WHAT IS BEING ASKED – What is needed is the number of lines in the data below that include "confirm", stated by itself.

** Opening INPUT RECORDS block **

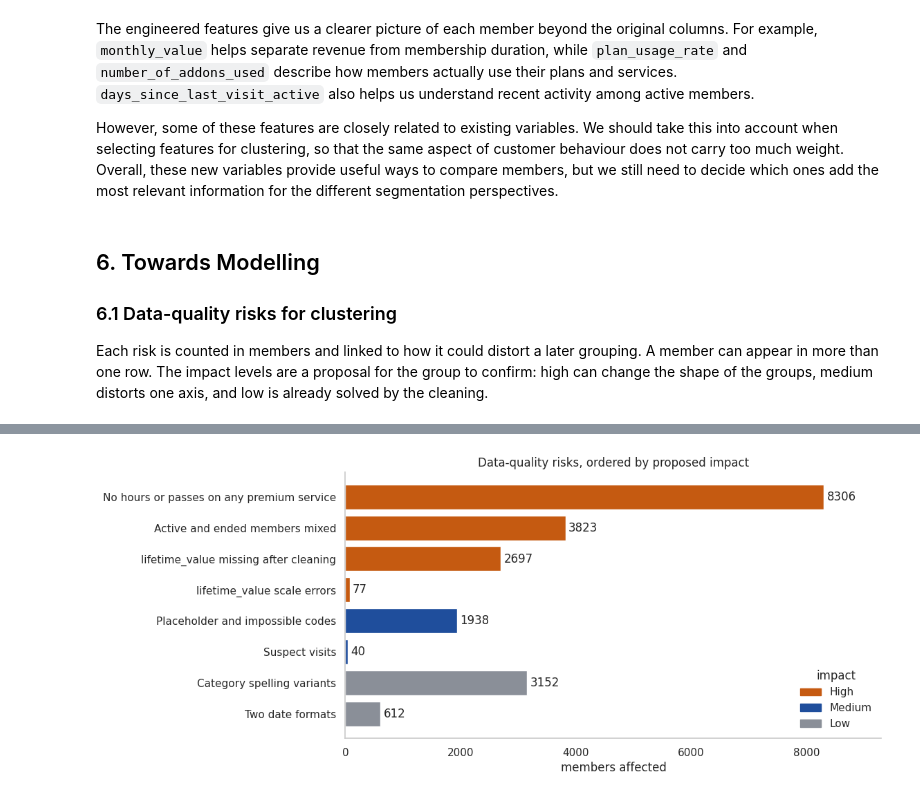
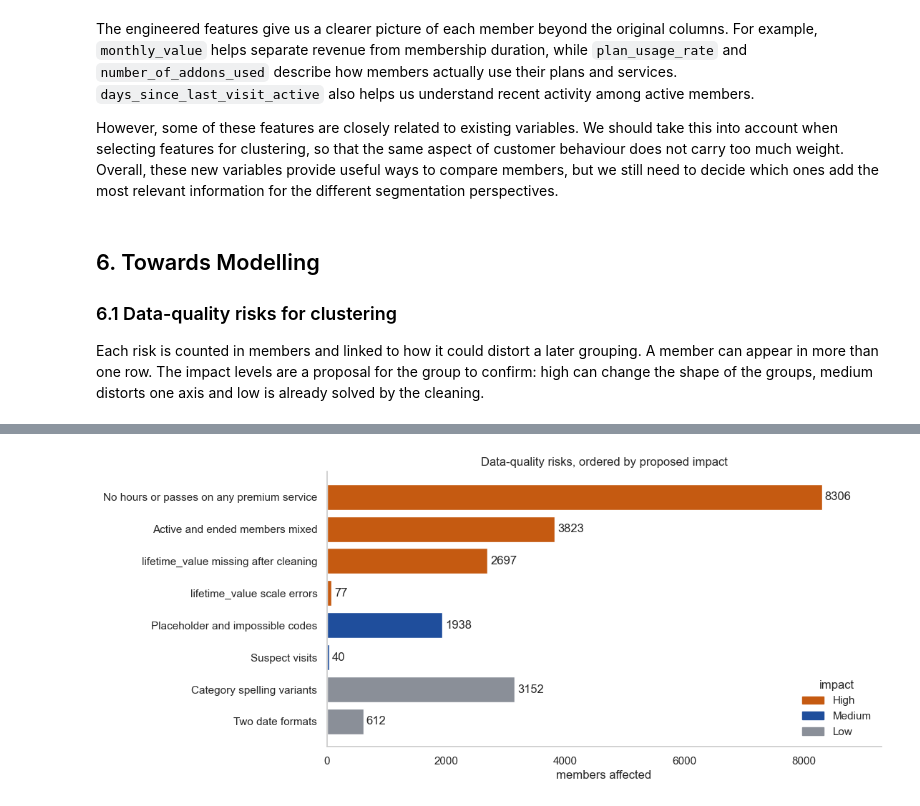
Before and after one commit to MohamedTrikiSoftwareEngineer/DM_Group_10, a Jupyter notebook: notebooks/Group10_EDA_Code.ipynb, the cells around one changed output, grey strips where cells are left out. Cells and saved outputs as stored; diff of their text form; code cells hidden in the pictures.

```diff
--- a/notebooks/Group10_EDA_Code.ipynb
+++ b/notebooks/Group10_EDA_Code.ipynb
@@ -476,6 +480,7 @@ def standardise(series, mapping, name, replace_spaces=False):
     values = series.str.strip().str.lower()
     if replace_spaces:
         values = values.str.replace(' ', '_')
+    # Converting the variants to the same standard category
     result = values.map(mapping)
     print(f"{name}: {series.nunique()} -> {result.nunique()} categories")
     return result
@@ -503,15 +508,15 @@ plan_mapping = {
     "full_time": "full_time", "fulltime": "full_time",
     "private_office": "private_office", "privateoffice": "private_office"}
 
-raw_categories = df[["gender", "country", "industry", "plan_tier"]].copy()
-df["gender"] = standardise(df["gender"], gender_mapping, "gender")
+raw_categories = df[['gender', 'country', 'industry', 'plan_tier']].copy()
+df['gender'] = standardise(df['gender'], gender_mapping, "gender")
 df["country"] = standardise(df["country"], country_mapping, "country")
 df["industry"] = standardise(df["industry"], industry_mapping, "industry")
 df["plan_tier"] = standardise(df["plan_tier"], plan_mapping, "plan_tier", replace_spaces=True)
 
 changed = (raw_categories.notna() & (raw_categories != df[raw_categories.columns])).any(axis=1)
-df["flag_industry_unknown"] = df["industry"] == "Unknown"
-df.loc[df["flag_industry_unknown"], "industry"] = np.nan
+df['flag_industry_unknown'] = (df['industry'] == 'Unknown')
+df.loc[df['flag_industry_unknown'], 'industry'] = np.nan
 print(f"\nrows with at least one label changed: {changed.sum()} ({changed.mean():.1%})")
 print(f"'Unknown', 'UNKNOWN' or 'unknown' industry set to missing: {df['flag_industry_unknown'].sum()}")
 
@@ -617,15 +624,17 @@ df.loc[df["flag_age_invalid"], "age"] = np.nan
 
 df["uses_print"] = df["uses_print"].astype(bool)
 
-placeholder = df["n_colleagues_on_account"] == -1
-df["flag_colleagues_placeholder"] = placeholder
-df.loc[placeholder & ~df["is_team_account"], "n_colleagues_on_account"] = 0
-df.loc[placeholder & df["is_team_account"], "n_colleagues_on_account"] = np.nan
 
-valid_days = df["plan_days_per_week"].between(1, 7)
-days_by_plan = df[valid_days].groupby("plan_tier")["plan_days_per_week"].agg(["min", "max"])
-assert (days_by_plan["min"] == days_by_plan["max"]).all(), "a plan has more than one number of days"
-df["flag_plan_days_invalid"] = df["plan_days_per_week"].isin([0, 9])
+placeholder = (df['n_colleagues_on_account']==-1) # -1 means no colleagues for individual members, but it's unknown for team accounts
+df['flag_colleagues_placeholder'] = placeholder
+df.loc[placeholder & ~df['is_team_account'], 'n_colleagues_on_account'] = 0
+df.loc[placeholder & df['is_team_account'], 'n_colleagues_on_account'] = np.nan
+
+valid_days = df['plan_days_per_week'].between(1, 7)
+# Check that each plan has a consistent number of days before recovering invalid values.
+days_by_plan = df[valid_days].groupby('plan_tier')['plan_days_per_week'].agg(['min', 'max'])
+assert (days_by_plan['min'] == days_by_plan['max']).all(), 'a plan has more than one number of days'
+df['flag_plan_days_invalid'] = df['plan_days_per_week'].isin([0, 9])
 df.loc[df["flag_plan_days_invalid"], "plan_days_per_week"] = df["plan_tier"].map(days_by_plan["max"])
 
 for col in ["total_visits", "meeting_room_hours", "event_space_hours", "guest_passes_issued", "n_renewals"]:
@@ -638,13 +647,14 @@ df["days_since_last_visit"] = df["days_since_last_visit"].astype(float)
 df.loc[df["flag_days_since_999"], "days_since_last_visit"] = recomputed
 
 for use_col, value_col in [("uses_meeting_rooms", "meeting_room_hours"), ("uses_guest_passes", "guest_passes_issued")]:
+    # Set missing usage to zero only when the service was not used and was not flagged negative.
     no_use = df[value_col].isna() & ~df[use_col] & ~df[f"flag_{value_col}_negative"]
     df.loc[no_use, value_col] = 0
     print(f"{value_col}: {no_use.sum()} missing values set to 0 because the service was not used; "
           f"{df[value_col].isna().sum()} remain missing")
 
-df["flag_visits_scale_error"] = (df["total_visits"] > 1000) | (df["avg_weekly_visits"] > 7)
-df["flag_visits_below_last_period"] = df["total_visits"] < df["actual_visits_last_period"]
+df['flag_visits_scale_error'] = (df['total_visits'] > 1000) | (df['avg_weekly_visits'] > 7)
+df["flag_visits_below_last_period"] = df['total_visits']<df['actual_visits_last_period']
 df["flag_meeting_use_conflict"] = ~df["uses_meeting_rooms"] & (df["meeting_room_hours"] > 0)
 
 summary = ["flag_age_invalid", "flag_colleagues_placeholder", "flag_plan_days_invalid", "flag_days_since_999",
@@ -1650,7 +1664,7 @@ However, some of these features are closely related to existing variables. We sh
 # %% [markdown]
 ## 6. Towards Modelling
 ### 6.1 Data-quality risks for clustering
-Each risk is counted in members and linked to how it could distort a later grouping. A member can appear in more than one row. The impact levels are a proposal for the group to confirm: high can change the shape of the groups, medium distorts one axis, and low is already solved by the cleaning.
+Each risk is counted in members and linked to how it could distort a later grouping. A member can appear in more than one row. The impact levels are a proposal for the group to confirm: high can change the shape of the groups, medium distorts one axis and low is already solved by the cleaning.
 # %%
 usage_columns = ["meeting_room_hours", "event_space_hours", "guest_passes_issued"]
 placeholder_flags = ["flag_age_invalid", "flag_colleagues_placeholder", "flag_plan_days_invalid", "flag_days_since_999"]
@@ -1667,7 +1681,7 @@ risk_rows = [
      "Decide in Deliverable 2 between imputing, a missing indicator or a separate value perspective"),
     ("No hours or passes on any premium service", (df[usage_columns] == 0).all(axis=1), "High",
      "Distances on columns that are mostly zero can create a group of non-users",
-     "Use presence flags, and measure intensity among users only"),
+     "Use presence flags and measure intensity among users only"),
     ("Active and ended members mixed", df["is_active"], "High",
      "Tenure of active members is censored, so status can look like a behavioural group",
      "Compare within status, or carry status as an explicit variable"),
@@ -1689,6 +1703,7 @@ risks = pd.DataFrame(
      for r, m, i, e, g in risk_rows]
 )
 impact_rank = {"High": 0, "Medium": 1, "Low": 2}
+# Sort by impact first (High to Low), then by the number of affected members
 risks = risks.sort_values(["impact", "members"], key=lambda s: s.map(impact_rank) if s.name == "impact" else -s).reset_index(drop=True)
 with pd.option_context("display.max_colwidth", None):
     display(risks)
@@ -1709,11 +1724,11 @@ plt.show()
 | 1 | Active and ended members mixed | 3823 | 25.8 | High | Tenure of active members is censo... | Compare within status, or carry s... |
 | 2 | lifetime_value missing after clea... | 2697 | 18.2 | High | Members without a value cannot be... | Decide in Deliverable 2 between i... |
 | 3 | lifetime_value scale errors | 77 | 0.5 | High | Without treatment the top 1% hold... | Detected relative to the plan, tr... |
 | 4 | Placeholder and impossible codes | 1938 | 13.1 | Medium | A code read as a real number give... | Recovered from another field or s... |
 | 5 | Suspect visits | 40 | 0.3 | Medium | A few values that look wrong can ... | Flagged, not corrected; confirm t... |
 | 6 | Category spelling variants | 3152 | 21.2 | Low | One category would split into sev... | Mapped to one label with an expli... |
 | 7 | Two date formats | 612 | 4.1 | Low | A misread date would move a membe... | Day-first reading checked on the ... |
-[figure, old version]
+[figure, new version]
 # %% [markdown]
 ### 6.2 Decisions left for Deliverable 2
 None of these is applied in this notebook.
```
Also changed, not shown: parts of 67 cells of this notebook, 1 other file.
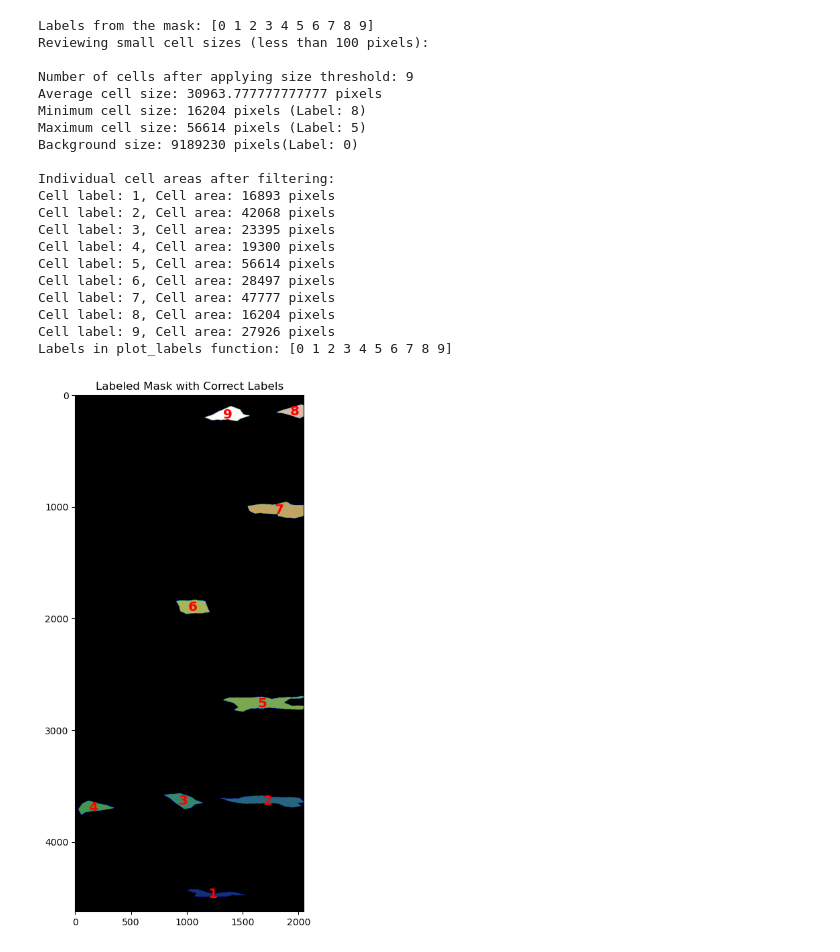
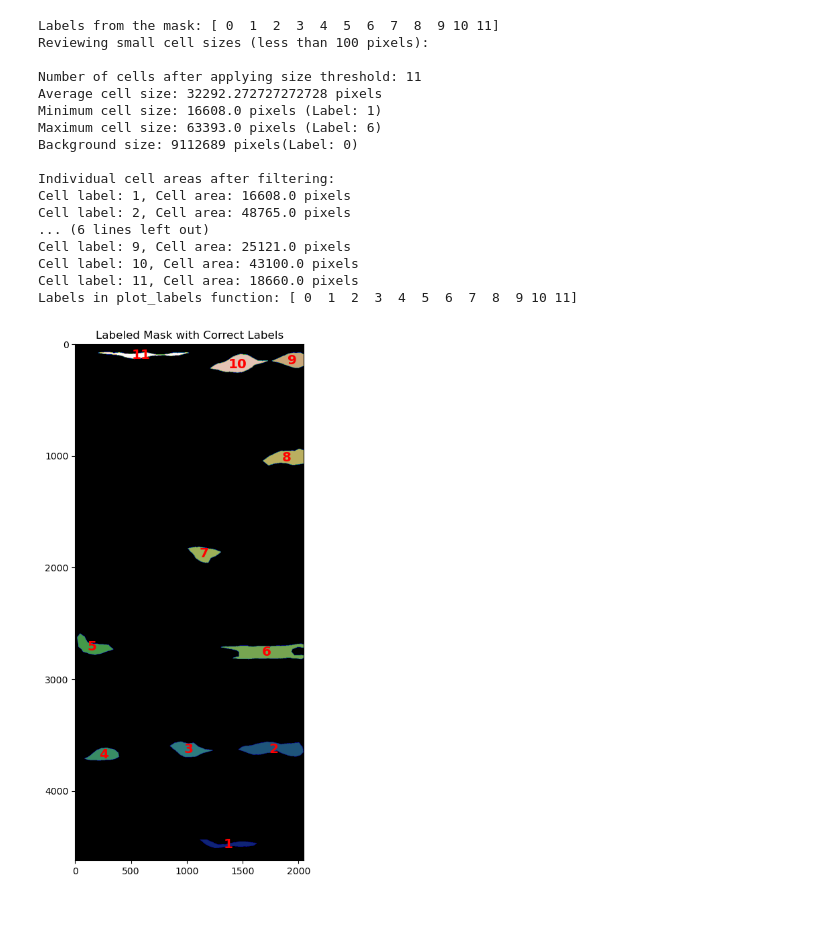
Before and after one commit to mina-mahbub/DMNET_RINA_MINA, a Jupyter notebook: Avg_Cell_Size.ipynb, the cells around one changed output. Drawn from its saved outputs; the diff is of its cells as text; code cells hidden in the pictures; blank space fills up the shorter version.

```diff
--- a/Avg_Cell_Size.ipynb
+++ b/Avg_Cell_Size.ipynb
@@ -86,48 +86,45 @@ def analyze_mask(frame, mask_path_template, size_threshold=1000):
     print(f"Average cell size: {average_cell_size_filtered} pixels")
     print(f"Minimum cell size: {min_cell_size_filtered} pixels (Label: {min_cell_label_filtered})")
     print(f"Maximum cell size: {max_cell_size_filtered} pixels (Label: {max_cell_label_filtered})")
     print(f"Background size: {background_area} pixels(Label: 0)")
     # print(f"Background label: 0")
 
     # Print areas of individual cells
     print("\nIndividual cell areas after filtering:")
     for label, area in zip(filtered_labels, filtered_areas):
         print(f"Cell label: {label}, Cell area: {area} pixels")
 
     # Plot the labels for filtered cells, excluding the background label
     fig, ax = plt.subplots(figsize=(10, 10))
     plot_labels(mask, ax, title="Labeled Mask with Correct Labels")
     plt.show()
 
 # Example usage
 
 # frame = 1955
 # mask_path_template = "/home/MinaHossain/DMNet_Rina/training_codes/Data/train/Cell-Data-P2/01_ST/SEG/man_seg{frame:04d}.tif"
 
-frame = 56
+frame = 15
 # mask_path_template = "/home/MinaHossain/DMNet_Rina/Cell-Data-P2/04B_RES-GT/mask{frame:04d}.tif"
 mask_path_template = "/home/MinaHossain/DMNet_Rina/training_codes/Data/train/Cell-Data-P2/02_GT/SEG/man_seg{frame:04d}.tif"
 # mask_path_template = "/data/MinaHossain/Cell_Data_All/Cell_Data_Processed/July_Train_lastweek/6row_images_Track/02_GT_ORIGINAL/SEG/man_seg{frame:04d}.tif"
 analyze_mask(frame, mask_path_template)
 # %% [output]
-Labels from the mask: [0 1 2 3 4 5 6 7 8 9]
+Labels from the mask: [ 0  1  2  3  4  5  6  7  8  9 10 11]
 Reviewing small cell sizes (less than 100 pixels):
 
-Number of cells after applying size threshold: 9
-Average cell size: 30963.777777777777 pixels
-Minimum cell size: 16204 pixels (Label: 8)
-Maximum cell size: 56614 pixels (Label: 5)
-Background size: 9189230 pixels(Label: 0)
+Number of cells after applying size threshold: 11
+Average cell size: 32292.272727272728 pixels
+Minimum cell size: 16608.0 pixels (Label: 1)
+Maximum cell size: 63393.0 pixels (Label: 6)
+Background size: 9112689 pixels(Label: 0)
 
 Individual cell areas after filtering:
-Cell label: 1, Cell area: 16893 pixels
-Cell label: 2, Cell area: 42068 pixels
-Cell label: 3, Cell area: 23395 pixels
-Cell label: 4, Cell area: 19300 pixels
-Cell label: 5, Cell area: 56614 pixels
-Cell label: 6, Cell area: 28497 pixels
-Cell label: 7, Cell area: 47777 pixels
-Cell label: 8, Cell area: 16204 pixels
-Cell label: 9, Cell area: 27926 pixels
-Labels in plot_labels function: [0 1 2 3 4 5 6 7 8 9]
+Cell label: 1, Cell area: 16608.0 pixels
+Cell label: 2, Cell area: 48765.0 pixels
+... (6 lines left out)
+Cell label: 9, Cell area: 25121.0 pixels
+Cell label: 10, Cell area: 43100.0 pixels
+Cell label: 11, Cell area: 18660.0 pixels
+Labels in plot_labels function: [ 0  1  2  3  4  5  6  7  8  9 10 11]
-[figure, old version]
+[figure, new version]
```
Also changed, not shown: 9 other files.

** Closing INPUT RECORDS block **

RESPONSE – 3